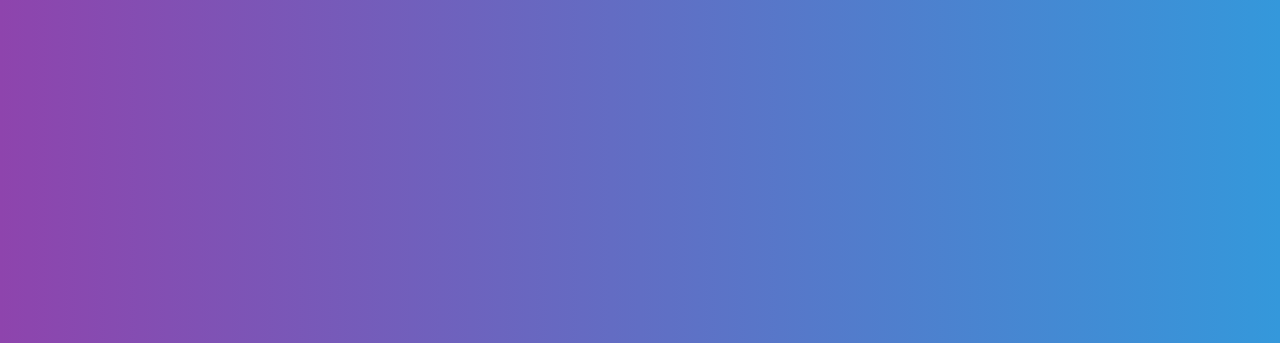
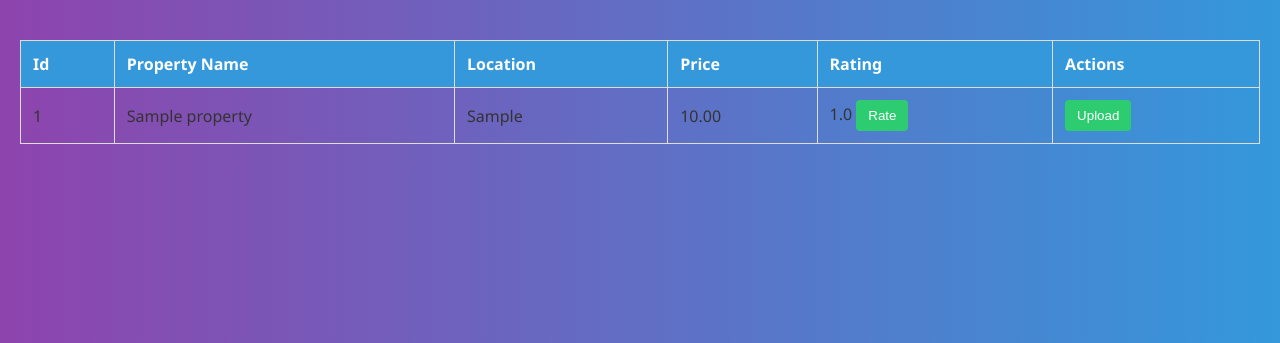
Before and after one commit to ellite0925/RealEstateDjango, a Django app: page /mysite/ in a window 1280 px wide. Shown: the part 176-519 px from the top of the page. Run offline with Django 5.2, Linux system fonts and the light colour scheme; tables that the repository leaves empty hold one stand-in row (values such as "Sample post").

Commit message:
fix upload doc

```diff
--- a/MySite/forms.py
+++ b/MySite/forms.py
@@ -215,6 +215,8 @@ class ReviewForm(forms.ModelForm):
 
 
 class DocumentForm(forms.ModelForm):
+    file = forms.FileField()
     class Meta:
         model = Document
         fields = ['file']
+        widgets = {'upload': forms.FileInput(attrs={'required': True})}
--- a/MySite/templates/home.html
+++ b/MySite/templates/home.html
@@ -99,6 +99,41 @@
             margin: 0;
             color: #fff;
         }
+        table {
+            width: 100%;
+            border-collapse: collapse;
+            margin-top: 20px;
+            color: #333;
+        }
+
+        th, td {
+            border: 1px solid #ddd;
+            padding: 12px;
+            text-align: left;
+        }
+
+        th {
+            background-color: #3498db;
+            color: #fff;
+        }
+
+        .rating-buttons {
+            display: flex;
+            gap: 5px;
+        }
+
+        .upload-button {
+            background-color: #2ecc71;
+            color: #fff;
+            padding: 8px 12px;
+            border: none;
+            border-radius: 4px;
+            cursor: pointer;
+        }
+
+        .upload-button:hover {
+            background-color: #27ae60;
+        }
 
         /* Responsive styles */
         @media screen and (max-width: 768px) {
@@ -130,7 +165,45 @@
 
     <!-- Content Section -->
     <section>
-        <!-- Your content goes here -->
+        <table>
+            <thead>
+                <tr>
+                    <th>Id</th>
+                    <th>Property Name</th>
+                    <th>Location</th>
+                    <th>Price</th>
+                    <th>Rating</th>
+                    <th>Actions</th>
+                </tr>
+            </thead>
+            <tbody>
+                {% for item in properties %}
+                <tr>
+                    <td>{{item.id}}</td>
+                    <td>{{item.title}}</td>
+                    <td>{{item.house_city}}</td>
+                    <td>{{item.rent_price}}</td>
+                    <td>
+                        <div class="rating-buttons">
+                            <i class="fas fa-star"></i>
+                            <i class="fas fa-star"></i>
+                            <i class="fas fa-star"></i>
+                            <i class="fas fa-star-half-alt"></i>
+                            <i class="far fa-star"></i>
+                        </div>
+                        {{item.house_review}}
+                        <button class="upload-button">Rate</button>
+                    </td>
+                    <td>
+                        <a href="{% url 'upload-page' property_id=item.id %}">
+                            <button class="upload-button">Upload</button>
+                        </a>
+                    </td>
+                </tr>
+                {% endfor %}
+                <!-- Add more rows as needed -->
+            </tbody>
+        </table>
     </section>
 
     <!-- Footer -->
--- a/MySite/urls.py
+++ b/MySite/urls.py
@@ -7,6 +7,7 @@ urlpatterns = [
     path('Register/', views.register, name='register-user-page'),
     path('login/', views.login_view, name='login-page'),
     path('property-register/', views.property_register, name='register-property-page'),
+    path('upload/<int:property_id>', views.upload_view, name='upload-page'),
     path('review-submit/', views.review_submit, name='review-submit-page'),
     path('logout/', views.logout_view, name='logout-page'),
 ]
--- a/MySite/views.py
+++ b/MySite/views.py
@@ -9,7 +9,8 @@ from django.contrib.auth.hashers import make_password
 
 
 def homepage(request):
-    return render(request, 'home.html')
+    properties = Property.objects.all()
+    return render(request, 'home.html',{'properties': properties})
 
 
 def logout_view(request):
@@ -120,3 +121,22 @@ def review_submit(request):
         return render(request, 'review.html', {'review_form': review_form, 'document_form': document_form})
     else:
         return render(request, 'access_denied.html', {})
+
+@login_required()
+def upload_view(request, property_id):
+    form = DocumentForm(request.POST or None, request.FILES or None)
+    print(request.FILES)
+    if request.method == 'POST':
+        form = DocumentForm(request.POST, request.FILES)
+        if form.is_valid():
+            property_instance = Property.objects.get(id=property_id)
+            upload = form.save(commit=False)
+            upload.file = request.FILES['file']
+            upload.property = property_instance
+            upload.uploader = request.user.profileuser
+            upload.save()
+        else:
+            form = DocumentForm()
+        return render(request, 'upload.html', {'form': form, 'msg': 'credentials incorrect'})
+    else:
+        return render(request, 'upload.html', {'form': form})
```
Also changed, not shown: MySite/templates/upload.html (added, +71 -0 lines), static/css/upload.css (added, +154 -0 lines), documents/images.jpg (added), documents/images_A1Jpbse.jpg (added), documents/images_Wn6ky6i.jpg (added), 3 other files.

━━━

## What you will do
All of the entries need to be copied exactly, minus any pictures.

## Response to the exercise
Before and after one commit to ellite0925/RealEstateDjango, a Django app: page /mysite/ in a window 1280 px wide. Shown: the part 176-519 px from the top of the page. Run offline with Django 5.2, Linux system fonts and the light colour scheme; tables that the repository leaves empty hold one stand-in row (values such as "Sample post").

Commit message:
fix upload doc

```diff
--- a/MySite/forms.py
+++ b/MySite/forms.py
@@ -215,6 +215,8 @@ class ReviewForm(forms.ModelForm):
 
 
 class DocumentForm(forms.ModelForm):
+    file = forms.FileField()
     class Meta:
         model = Document
         fields = ['file']
+        widgets = {'upload': forms.FileInput(attrs={'required': True})}
--- a/MySite/templates/home.html
+++ b/MySite/templates/home.html
@@ -99,6 +99,41 @@
             margin: 0;
             color: #fff;
         }
+        table {
+            width: 100%;
+            border-collapse: collapse;
+            margin-top: 20px;
+            color: #333;
+        }
+
+        th, td {
+            border: 1px solid #ddd;
+            padding: 12px;
+            text-align: left;
+        }
+
+        th {
+            background-color: #3498db;
+            color: #fff;
+        }
+
+        .rating-buttons {
+            display: flex;
+            gap: 5px;
+        }
+
+        .upload-button {
+            background-color: #2ecc71;
+            color: #fff;
+            padding: 8px 12px;
+            border: none;
+            border-radius: 4px;
+            cursor: pointer;
+        }
+
+        .upload-button:hover {
+            background-color: #27ae60;
+        }
 
         /* Responsive styles */
         @media screen and (max-width: 768px) {
@@ -130,7 +165,45 @@
 
     <!-- Content Section -->
     <section>
-        <!-- Your content goes here -->
+        <table>
+            <thead>
+                <tr>
+                    <th>Id</th>
+                    <th>Property Name</th>
+                    <th>Location</th>
+                    <th>Price</th>
+                    <th>Rating</th>
+                    <th>Actions</th>
+                </tr>
+            </thead>
+            <tbody>
+                {% for item in properties %}
+                <tr>
+                    <td>{{item.id}}</td>
+                    <td>{{item.title}}</td>
+                    <td>{{item.house_city}}</td>
+                    <td>{{item.rent_price}}</td>
+                    <td>
+                        <div class="rating-buttons">
+                            <i class="fas fa-star"></i>
+                            <i class="fas fa-star"></i>
+                            <i class="fas fa-star"></i>
+                            <i class="fas fa-star-half-alt"></i>
+                            <i class="far fa-star"></i>
+                        </div>
+                        {{item.house_review}}
+                        <button class="upload-button">Rate</button>
+                    </td>
+                    <td>
+                        <a href="{% url 'upload-page' property_id=item.id %}">
+                            <button class="upload-button">Upload</button>
+                        </a>
+                    </td>
+                </tr>
+                {% endfor %}
+                <!-- Add more rows as needed -->
+            </tbody>
+        </table>
     </section>
 
     <!-- Footer -->
--- a/MySite/urls.py
+++ b/MySite/urls.py
@@ -7,6 +7,7 @@ urlpatterns = [
     path('Register/', views.register, name='register-user-page'),
     path('login/', views.login_view, name='login-page'),
     path('property-register/', views.property_register, name='register-property-page'),
+    path('upload/<int:property_id>', views.upload_view, name='upload-page'),
     path('review-submit/', views.review_submit, name='review-submit-page'),
     path('logout/', views.logout_view, name='logout-page'),
 ]
--- a/MySite/views.py
+++ b/MySite/views.py
@@ -9,7 +9,8 @@ from django.contrib.auth.hashers import make_password
 
 
 def homepage(request):
-    return render(request, 'home.html')
+    properties = Property.objects.all()
+    return render(request, 'home.html',{'properties': properties})
 
 
 def logout_view(request):
@@ -120,3 +121,22 @@ def review_submit(request):
         return render(request, 'review.html', {'review_form': review_form, 'document_form': document_form})
     else:
         return render(request, 'access_denied.html', {})
+
+@login_required()
+def upload_view(request, property_id):
+    form = DocumentForm(request.POST or None, request.FILES or None)
+    print(request.FILES)
+    if request.method == 'POST':
+        form = DocumentForm(request.POST, request.FILES)
+        if form.is_valid():
+            property_instance = Property.objects.get(id=property_id)
+            upload = form.save(commit=False)
+            upload.file = request.FILES['file']
+            upload.property = property_instance
+            upload.uploader = request.user.profileuser
+            upload.save()
+        else:
+            form = DocumentForm()
+        return render(request, 'upload.html', {'form': form, 'msg': 'credentials incorrect'})
+    else:
+        return render(request, 'upload.html', {'form': form})
```
Also changed, not shown: MySite/templates/upload.html (added, +71 -0 lines), static/css/upload.css (added, +154 -0 lines), documents/images.jpg (added), documents/images_A1Jpbse.jpg (added), documents/images_Wn6ky6i.jpg (added), 3 other files.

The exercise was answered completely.